What to do: The answer must be the full listing, reproduced word for word.

Exercise data:
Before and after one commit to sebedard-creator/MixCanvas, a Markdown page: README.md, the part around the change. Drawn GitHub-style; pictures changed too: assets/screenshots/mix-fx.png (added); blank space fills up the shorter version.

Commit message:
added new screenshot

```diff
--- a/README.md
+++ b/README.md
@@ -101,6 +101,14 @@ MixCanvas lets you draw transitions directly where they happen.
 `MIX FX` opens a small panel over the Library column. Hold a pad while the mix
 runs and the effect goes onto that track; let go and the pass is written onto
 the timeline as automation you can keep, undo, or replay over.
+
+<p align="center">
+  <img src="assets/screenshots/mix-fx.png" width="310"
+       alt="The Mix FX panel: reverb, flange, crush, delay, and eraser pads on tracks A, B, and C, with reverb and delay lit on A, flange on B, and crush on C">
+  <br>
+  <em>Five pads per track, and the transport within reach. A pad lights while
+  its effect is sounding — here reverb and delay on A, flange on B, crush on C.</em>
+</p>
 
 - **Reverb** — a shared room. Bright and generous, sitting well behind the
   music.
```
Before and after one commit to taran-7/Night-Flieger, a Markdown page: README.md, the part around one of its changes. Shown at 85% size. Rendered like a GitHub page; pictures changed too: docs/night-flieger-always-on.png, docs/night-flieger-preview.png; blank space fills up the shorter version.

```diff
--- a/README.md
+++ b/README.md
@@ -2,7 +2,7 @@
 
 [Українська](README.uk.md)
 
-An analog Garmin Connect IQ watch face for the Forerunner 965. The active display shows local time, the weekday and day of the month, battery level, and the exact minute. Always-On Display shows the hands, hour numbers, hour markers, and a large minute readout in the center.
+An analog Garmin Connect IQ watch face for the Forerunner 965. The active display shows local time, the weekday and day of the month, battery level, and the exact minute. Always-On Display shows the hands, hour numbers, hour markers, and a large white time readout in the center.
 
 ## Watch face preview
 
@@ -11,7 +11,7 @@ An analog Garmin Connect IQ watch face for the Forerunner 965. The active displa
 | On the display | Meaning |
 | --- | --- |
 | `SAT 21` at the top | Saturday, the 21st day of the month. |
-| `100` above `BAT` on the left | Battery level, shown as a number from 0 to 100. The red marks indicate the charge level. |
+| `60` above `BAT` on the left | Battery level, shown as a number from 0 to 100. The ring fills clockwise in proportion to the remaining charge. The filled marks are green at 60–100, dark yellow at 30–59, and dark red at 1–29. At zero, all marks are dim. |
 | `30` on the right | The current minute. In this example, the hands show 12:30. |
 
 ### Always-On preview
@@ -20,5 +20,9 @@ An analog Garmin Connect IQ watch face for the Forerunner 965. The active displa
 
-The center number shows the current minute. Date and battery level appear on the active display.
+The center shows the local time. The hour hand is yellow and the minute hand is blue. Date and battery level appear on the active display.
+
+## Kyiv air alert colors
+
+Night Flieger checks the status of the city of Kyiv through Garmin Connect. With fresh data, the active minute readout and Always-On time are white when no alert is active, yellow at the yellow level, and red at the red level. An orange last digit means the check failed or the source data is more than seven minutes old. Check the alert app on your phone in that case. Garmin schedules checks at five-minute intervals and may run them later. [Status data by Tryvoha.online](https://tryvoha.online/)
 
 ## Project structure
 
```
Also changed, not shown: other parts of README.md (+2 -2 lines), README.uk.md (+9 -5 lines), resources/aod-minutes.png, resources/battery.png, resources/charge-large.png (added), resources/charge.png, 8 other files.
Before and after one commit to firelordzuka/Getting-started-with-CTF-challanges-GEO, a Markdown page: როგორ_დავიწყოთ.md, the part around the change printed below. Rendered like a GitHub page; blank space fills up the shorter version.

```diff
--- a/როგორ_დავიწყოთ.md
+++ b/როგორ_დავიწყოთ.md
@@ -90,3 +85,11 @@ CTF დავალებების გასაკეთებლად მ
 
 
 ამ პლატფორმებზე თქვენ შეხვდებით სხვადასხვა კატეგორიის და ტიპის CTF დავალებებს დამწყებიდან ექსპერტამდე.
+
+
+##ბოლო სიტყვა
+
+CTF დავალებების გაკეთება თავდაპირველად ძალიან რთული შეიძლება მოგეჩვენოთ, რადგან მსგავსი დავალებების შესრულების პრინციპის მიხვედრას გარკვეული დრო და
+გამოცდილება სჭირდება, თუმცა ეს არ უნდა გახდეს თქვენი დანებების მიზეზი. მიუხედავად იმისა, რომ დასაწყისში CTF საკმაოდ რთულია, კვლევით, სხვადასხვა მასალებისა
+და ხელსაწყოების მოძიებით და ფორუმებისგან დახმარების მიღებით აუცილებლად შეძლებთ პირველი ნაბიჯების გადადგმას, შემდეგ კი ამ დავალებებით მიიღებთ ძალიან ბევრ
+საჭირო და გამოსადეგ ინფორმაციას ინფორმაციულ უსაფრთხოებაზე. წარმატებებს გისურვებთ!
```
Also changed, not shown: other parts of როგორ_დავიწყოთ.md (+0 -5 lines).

Task result:
Before and after one commit to sebedard-creator/MixCanvas, a Markdown page: README.md, the part around the change. Drawn GitHub-style; pictures changed too: assets/screenshots/mix-fx.png (added); blank space fills up the shorter version.

Commit message:
added new screenshot

```diff
--- a/README.md
+++ b/README.md
@@ -101,6 +101,14 @@ MixCanvas lets you draw transitions directly where they happen.
 `MIX FX` opens a small panel over the Library column. Hold a pad while the mix
 runs and the effect goes onto that track; let go and the pass is written onto
 the timeline as automation you can keep, undo, or replay over.
+
+<p align="center">
+  <img src="assets/screenshots/mix-fx.png" width="310"
+       alt="The Mix FX panel: reverb, flange, crush, delay, and eraser pads on tracks A, B, and C, with reverb and delay lit on A, flange on B, and crush on C">
+  <br>
+  <em>Five pads per track, and the transport within reach. A pad lights while
+  its effect is sounding — here reverb and delay on A, flange on B, crush on C.</em>
+</p>
 
 - **Reverb** — a shared room. Bright and generous, sitting well behind the
   music.
```
Before and after one commit to taran-7/Night-Flieger, a Markdown page: README.md, the part around one of its changes. Shown at 85% size. Rendered like a GitHub page; pictures changed too: docs/night-flieger-always-on.png, docs/night-flieger-preview.png; blank space fills up the shorter version.

```diff
--- a/README.md
+++ b/README.md
@@ -2,7 +2,7 @@
 
 [Українська](README.uk.md)
 
-An analog Garmin Connect IQ watch face for the Forerunner 965. The active display shows local time, the weekday and day of the month, battery level, and the exact minute. Always-On Display shows the hands, hour numbers, hour markers, and a large minute readout in the center.
+An analog Garmin Connect IQ watch face for the Forerunner 965. The active display shows local time, the weekday and day of the month, battery level, and the exact minute. Always-On Display shows the hands, hour numbers, hour markers, and a large white time readout in the center.
 
 ## Watch face preview
 
@@ -11,7 +11,7 @@ An analog Garmin Connect IQ watch face for the Forerunner 965. The active displa
 | On the display | Meaning |
 | --- | --- |
 | `SAT 21` at the top | Saturday, the 21st day of the month. |
-| `100` above `BAT` on the left | Battery level, shown as a number from 0 to 100. The red marks indicate the charge level. |
+| `60` above `BAT` on the left | Battery level, shown as a number from 0 to 100. The ring fills clockwise in proportion to the remaining charge. The filled marks are green at 60–100, dark yellow at 30–59, and dark red at 1–29. At zero, all marks are dim. |
 | `30` on the right | The current minute. In this example, the hands show 12:30. |
 
 ### Always-On preview
@@ -20,5 +20,9 @@ An analog Garmin Connect IQ watch face for the Forerunner 965. The active displa
 
-The center number shows the current minute. Date and battery level appear on the active display.
+The center shows the local time. The hour hand is yellow and the minute hand is blue. Date and battery level appear on the active display.
+
+## Kyiv air alert colors
+
+Night Flieger checks the status of the city of Kyiv through Garmin Connect. With fresh data, the active minute readout and Always-On time are white when no alert is active, yellow at the yellow level, and red at the red level. An orange last digit means the check failed or the source data is more than seven minutes old. Check the alert app on your phone in that case. Garmin schedules checks at five-minute intervals and may run them later. [Status data by Tryvoha.online](https://tryvoha.online/)
 
 ## Project structure
 
```
Also changed, not shown: other parts of README.md (+2 -2 lines), README.uk.md (+9 -5 lines), resources/aod-minutes.png, resources/battery.png, resources/charge-large.png (added), resources/charge.png, 8 other files.
Before and after one commit to firelordzuka/Getting-started-with-CTF-challanges-GEO, a Markdown page: როგორ_დავიწყოთ.md, the part around the change printed below. Rendered like a GitHub page; blank space fills up the shorter version.

```diff
--- a/როგორ_დავიწყოთ.md
+++ b/როგორ_დავიწყოთ.md
@@ -90,3 +85,11 @@ CTF დავალებების გასაკეთებლად მ
 
 
 ამ პლატფორმებზე თქვენ შეხვდებით სხვადასხვა კატეგორიის და ტიპის CTF დავალებებს დამწყებიდან ექსპერტამდე.
+
+
+##ბოლო სიტყვა
+
+CTF დავალებების გაკეთება თავდაპირველად ძალიან რთული შეიძლება მოგეჩვენოთ, რადგან მსგავსი დავალებების შესრულების პრინციპის მიხვედრას გარკვეული დრო და
+გამოცდილება სჭირდება, თუმცა ეს არ უნდა გახდეს თქვენი დანებების მიზეზი. მიუხედავად იმისა, რომ დასაწყისში CTF საკმაოდ რთულია, კვლევით, სხვადასხვა მასალებისა
+და ხელსაწყოების მოძიებით და ფორუმებისგან დახმარების მიღებით აუცილებლად შეძლებთ პირველი ნაბიჯების გადადგმას, შემდეგ კი ამ დავალებებით მიიღებთ ძალიან ბევრ
+საჭირო და გამოსადეგ ინფორმაციას ინფორმაციულ უსაფრთხოებაზე. წარმატებებს გისურვებთ!
```
Also changed, not shown: other parts of როგორ_დავიწყოთ.md (+0 -5 lines).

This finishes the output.